• [WORK REQUEST]: Find the lines below that include the word "changed" and state how many there are, adding nothing.
>>>>
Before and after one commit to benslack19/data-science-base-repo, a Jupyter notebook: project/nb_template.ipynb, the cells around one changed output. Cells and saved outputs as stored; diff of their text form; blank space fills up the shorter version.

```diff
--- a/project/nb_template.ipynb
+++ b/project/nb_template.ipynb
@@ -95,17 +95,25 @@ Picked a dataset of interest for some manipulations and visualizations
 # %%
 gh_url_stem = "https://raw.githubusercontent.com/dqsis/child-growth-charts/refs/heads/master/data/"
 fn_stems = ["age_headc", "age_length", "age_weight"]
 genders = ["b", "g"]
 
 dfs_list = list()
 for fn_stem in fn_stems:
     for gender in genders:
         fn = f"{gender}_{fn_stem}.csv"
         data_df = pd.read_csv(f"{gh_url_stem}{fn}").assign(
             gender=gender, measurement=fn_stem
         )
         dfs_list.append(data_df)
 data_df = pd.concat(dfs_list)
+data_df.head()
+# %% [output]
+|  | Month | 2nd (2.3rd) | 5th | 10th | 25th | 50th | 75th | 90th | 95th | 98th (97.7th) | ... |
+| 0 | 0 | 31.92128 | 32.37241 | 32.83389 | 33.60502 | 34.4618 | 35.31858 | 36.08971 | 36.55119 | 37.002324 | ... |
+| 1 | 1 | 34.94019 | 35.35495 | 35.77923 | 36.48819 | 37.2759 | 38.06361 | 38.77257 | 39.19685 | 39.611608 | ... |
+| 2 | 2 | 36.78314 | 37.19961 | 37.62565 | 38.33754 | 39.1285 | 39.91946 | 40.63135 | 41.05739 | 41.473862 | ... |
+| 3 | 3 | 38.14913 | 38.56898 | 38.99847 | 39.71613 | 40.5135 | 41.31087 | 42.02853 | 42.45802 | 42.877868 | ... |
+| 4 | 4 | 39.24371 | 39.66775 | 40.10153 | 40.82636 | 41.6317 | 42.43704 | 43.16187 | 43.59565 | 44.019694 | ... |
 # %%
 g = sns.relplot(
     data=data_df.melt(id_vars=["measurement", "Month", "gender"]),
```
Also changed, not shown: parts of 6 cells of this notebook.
<<<<
• [EXERCISE RESPONSE]: 2